■ **EXTRACTED INFORMATION**:
*****
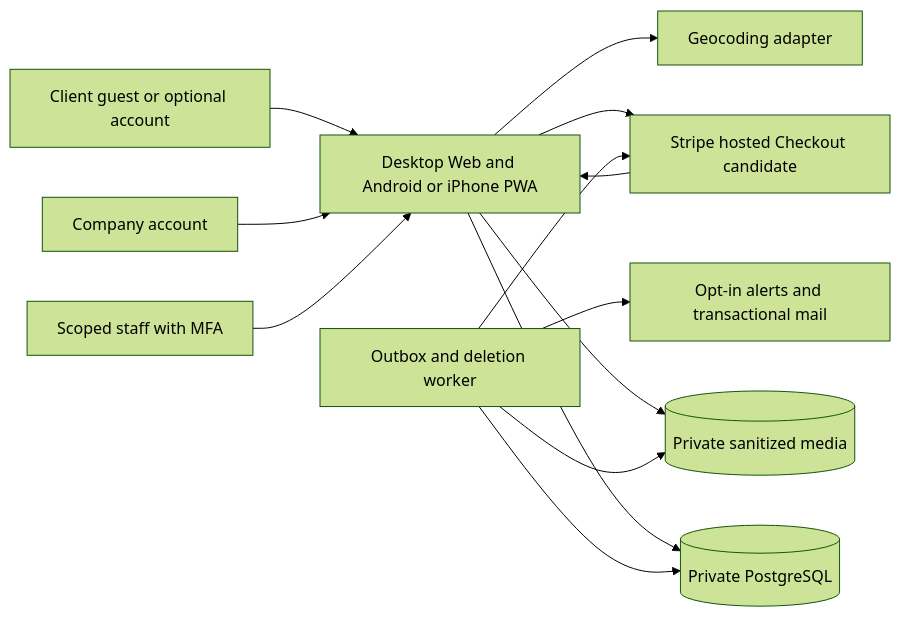
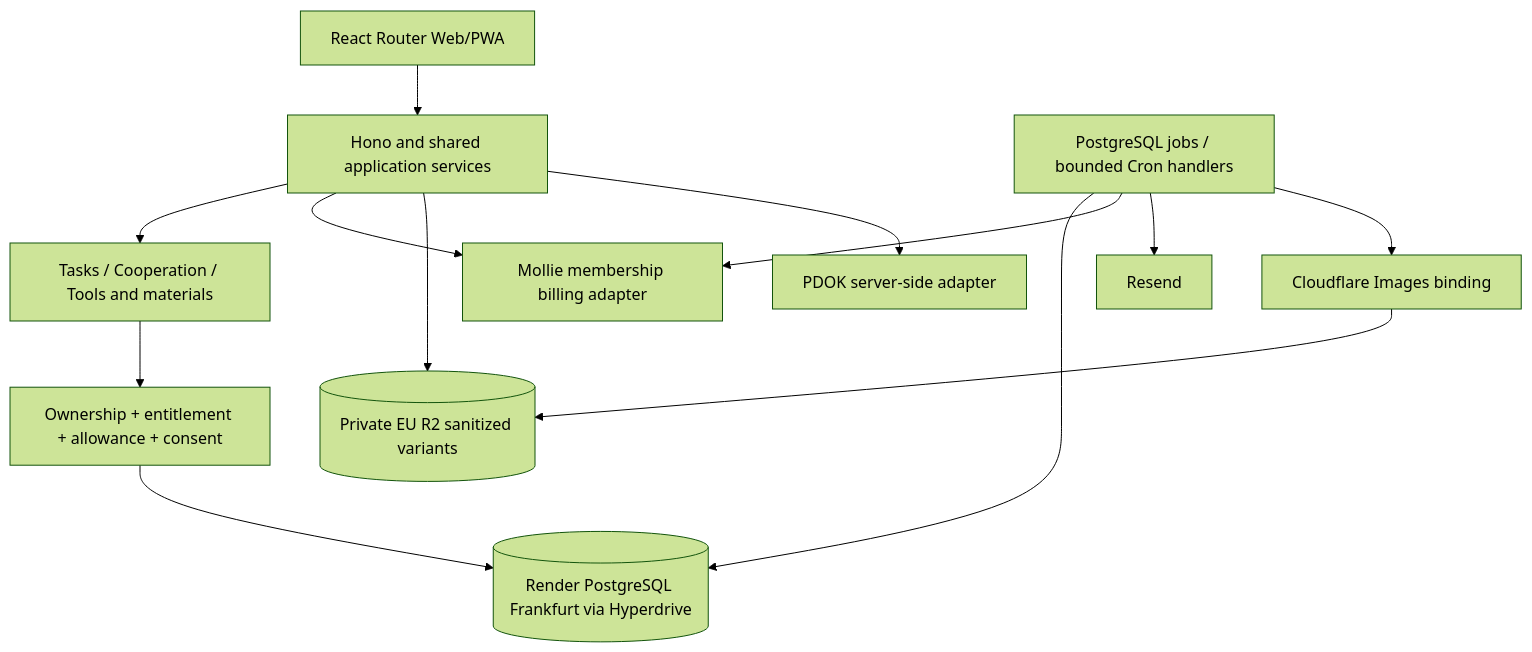
One commit to jianfjin/work-platform changed the diagram in doc/04-architecture.md. Above: the diagram before and after it, drawn with Mermaid (forest theme). The commit also changed other lines of this file and 76 other files, not shown here.

````diff
--- a/doc/04-architecture.md
+++ b/doc/04-architecture.md
@@ -7,15 +7,15 @@
 ```mermaid
-flowchart LR
-    Guest[Client guest or optional account] --> Web[Desktop Web and Android or iPhone PWA]
-    Firm[Company account] --> Web
-    Staff[Scoped staff with MFA] --> Web
-    Web --> DB[(Private PostgreSQL)]
-    Web --> Media[(Private sanitized media)]
-    Web --> PSP[Stripe hosted Checkout candidate]
-    PSP --> Web
-    Worker[Outbox and deletion worker] --> DB
-    Worker --> Media
-    Worker --> PSP
-    Worker --> Mail[Opt-in alerts and transactional mail]
-    Web --> Geo[Geocoding adapter]
+flowchart TD
+    UI[React Router Web/PWA] --> API[Hono and shared application services]
+    API --> Boards[Tasks / Cooperation / Tools and materials]
+    Boards --> Access[Ownership + entitlement + allowance + consent]
+    Access --> DB[(Render PostgreSQL Frankfurt via Hyperdrive)]
+    API --> PSP[Mollie membership billing adapter]
+    Jobs[PostgreSQL jobs / bounded Cron handlers] --> DB
+    Jobs --> PSP
+    Jobs --> Mail[Resend]
+    Jobs --> Images[Cloudflare Images binding]
+    Images --> R2[(Private EU R2 sanitized variants)]
+    API --> R2
+    API --> Geo[PDOK server-side adapter]
 ```
````
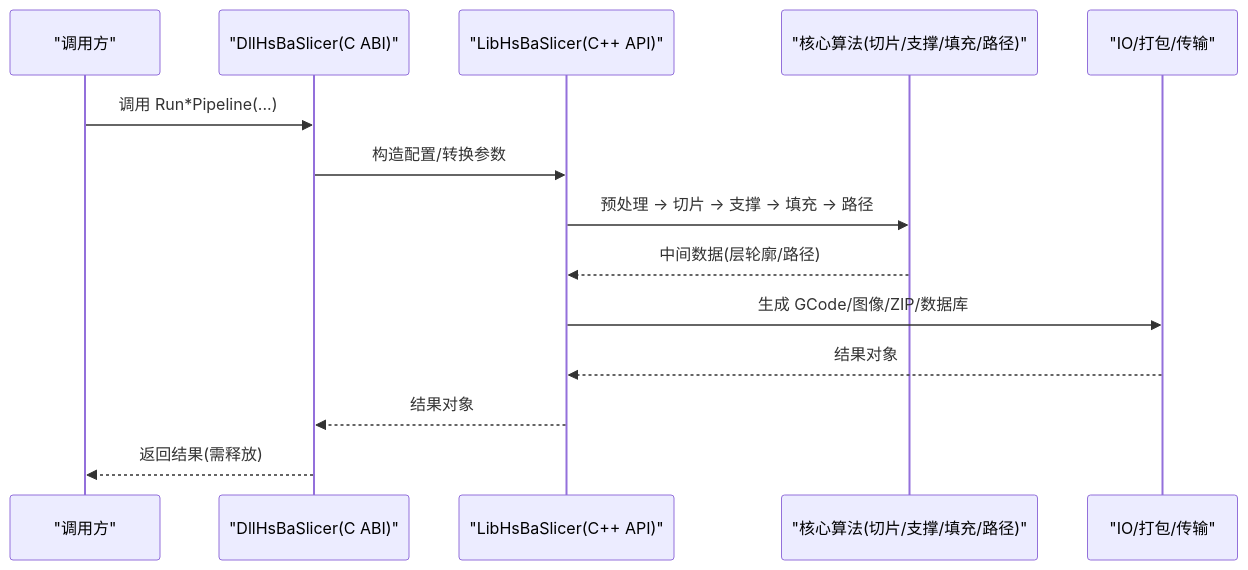
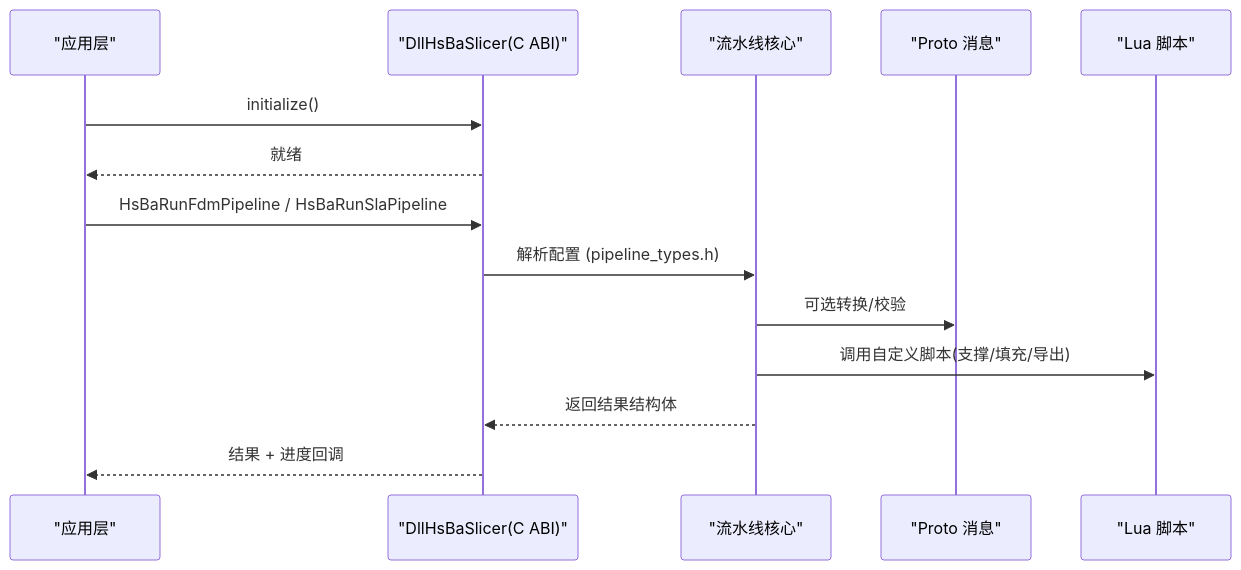
One commit to hsmbanlance/HsBaSlicer changed the third of 9 diagrams in .qoder/repowiki/zh/content/API 参考文档/API 参考文档.md. Above: the diagram before and after it, drawn with Mermaid. The commit also changed other lines of this file and 1135 other files, not shown here.

````diff
--- a/.qoder/repowiki/zh/content/API 参考文档/API 参考文档.md
+++ b/.qoder/repowiki/zh/content/API 参考文档/API 参考文档.md
@@ -99,16 +151,16 @@
 ```mermaid
 sequenceDiagram
-participant Caller as "调用方"
+participant App as "应用层"
 participant DLL as "DllHsBaSlicer(C ABI)"
-participant LIB as "LibHsBaSlicer(C++ API)"
-participant Core as "核心算法(切片/支撑/填充/路径)"
-participant IO as "IO/打包/传输"
-Caller->>DLL : 调用 Run*Pipeline(...)
-DLL->>LIB : 构造配置/转换参数
-LIB->>Core : 预处理 -> 切片 -> 支撑 -> 填充 -> 路径
-Core-->>LIB : 中间数据(层轮廓/路径)
-LIB->>IO : 生成 GCode/图像/ZIP/数据库
-IO-->>LIB : 结果对象
-LIB-->>DLL : 结果对象
-DLL-->>Caller : 返回结果(需释放)
+participant Core as "流水线核心"
+participant Proto as "Proto 消息"
+participant Lua as "Lua 脚本"
+App->>DLL : initialize()
+DLL-->>App : 就绪
+App->>DLL : HsBaRunFdmPipeline / HsBaRunSlaPipeline
+DLL->>Core : 解析配置 (pipeline_types.h)
+Core->>Proto : 可选转换/校验
+Core->>Lua : 调用自定义脚本(支撑/填充/导出)
+Core-->>DLL : 返回结果结构体
+DLL-->>App : 结果 + 进度回调
 ```
````
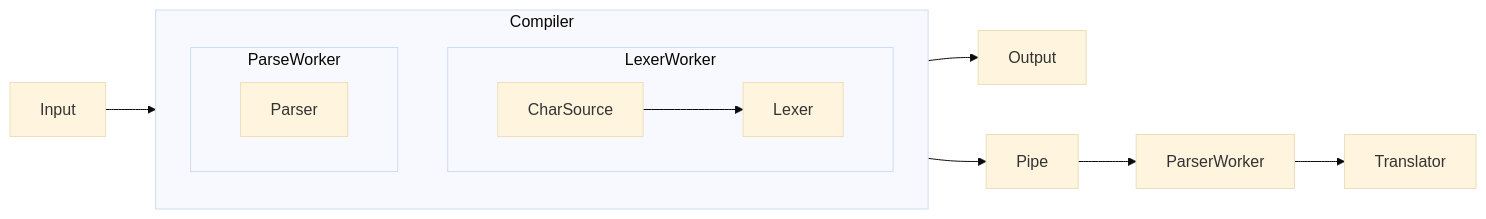
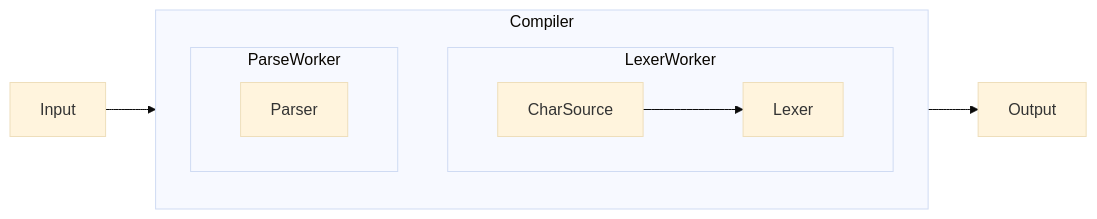
Before and after one commit to Ramzeeset/Expression-Parser: the diagram in README.md, drawn with Mermaid (base theme).

````diff
--- a/README.md
+++ b/README.md
@@ -7,15 +7,13 @@
 ```mermaid
 flowchart LR
   subgraph Compiler
     direction TB
     subgraph LexerWorker
         CharSource-->Lexer
     end
     subgraph ParseWorker
         Parser
     end
   end
   Input --> Compiler --> Output
-  LexerWorker-->Pipe-->ParserWorker
-  ParserWorker-->Translator
 ```
````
*****
■ **WHAT TO PRODUCE**:
Each line above must be repeated exactly in the answer, with pictures omitted.

■ **SOLUTION TO THIS EXERCISE**:
One commit to jianfjin/work-platform changed the diagram in doc/04-architecture.md. Above: the diagram before and after it, drawn with Mermaid (forest theme). The commit also changed other lines of this file and 76 other files, not shown here.

````diff
--- a/doc/04-architecture.md
+++ b/doc/04-architecture.md
@@ -7,15 +7,15 @@
 ```mermaid
-flowchart LR
-    Guest[Client guest or optional account] --> Web[Desktop Web and Android or iPhone PWA]
-    Firm[Company account] --> Web
-    Staff[Scoped staff with MFA] --> Web
-    Web --> DB[(Private PostgreSQL)]
-    Web --> Media[(Private sanitized media)]
-    Web --> PSP[Stripe hosted Checkout candidate]
-    PSP --> Web
-    Worker[Outbox and deletion worker] --> DB
-    Worker --> Media
-    Worker --> PSP
-    Worker --> Mail[Opt-in alerts and transactional mail]
-    Web --> Geo[Geocoding adapter]
+flowchart TD
+    UI[React Router Web/PWA] --> API[Hono and shared application services]
+    API --> Boards[Tasks / Cooperation / Tools and materials]
+    Boards --> Access[Ownership + entitlement + allowance + consent]
+    Access --> DB[(Render PostgreSQL Frankfurt via Hyperdrive)]
+    API --> PSP[Mollie membership billing adapter]
+    Jobs[PostgreSQL jobs / bounded Cron handlers] --> DB
+    Jobs --> PSP
+    Jobs --> Mail[Resend]
+    Jobs --> Images[Cloudflare Images binding]
+    Images --> R2[(Private EU R2 sanitized variants)]
+    API --> R2
+    API --> Geo[PDOK server-side adapter]
 ```
````
One commit to hsmbanlance/HsBaSlicer changed the third of 9 diagrams in .qoder/repowiki/zh/content/API 参考文档/API 参考文档.md. Above: the diagram before and after it, drawn with Mermaid. The commit also changed other lines of this file and 1135 other files, not shown here.

````diff
--- a/.qoder/repowiki/zh/content/API 参考文档/API 参考文档.md
+++ b/.qoder/repowiki/zh/content/API 参考文档/API 参考文档.md
@@ -99,16 +151,16 @@
 ```mermaid
 sequenceDiagram
-participant Caller as "调用方"
+participant App as "应用层"
 participant DLL as "DllHsBaSlicer(C ABI)"
-participant LIB as "LibHsBaSlicer(C++ API)"
-participant Core as "核心算法(切片/支撑/填充/路径)"
-participant IO as "IO/打包/传输"
-Caller->>DLL : 调用 Run*Pipeline(...)
-DLL->>LIB : 构造配置/转换参数
-LIB->>Core : 预处理 -> 切片 -> 支撑 -> 填充 -> 路径
-Core-->>LIB : 中间数据(层轮廓/路径)
-LIB->>IO : 生成 GCode/图像/ZIP/数据库
-IO-->>LIB : 结果对象
-LIB-->>DLL : 结果对象
-DLL-->>Caller : 返回结果(需释放)
+participant Core as "流水线核心"
+participant Proto as "Proto 消息"
+participant Lua as "Lua 脚本"
+App->>DLL : initialize()
+DLL-->>App : 就绪
+App->>DLL : HsBaRunFdmPipeline / HsBaRunSlaPipeline
+DLL->>Core : 解析配置 (pipeline_types.h)
+Core->>Proto : 可选转换/校验
+Core->>Lua : 调用自定义脚本(支撑/填充/导出)
+Core-->>DLL : 返回结果结构体
+DLL-->>App : 结果 + 进度回调
 ```
````
Before and after one commit to Ramzeeset/Expression-Parser: the diagram in README.md, drawn with Mermaid (base theme).

````diff
--- a/README.md
+++ b/README.md
@@ -7,15 +7,13 @@
 ```mermaid
 flowchart LR
   subgraph Compiler
     direction TB
     subgraph LexerWorker
         CharSource-->Lexer
     end
     subgraph ParseWorker
         Parser
     end
   end
   Input --> Compiler --> Output
-  LexerWorker-->Pipe-->ParserWorker
-  ParserWorker-->Translator
 ```
````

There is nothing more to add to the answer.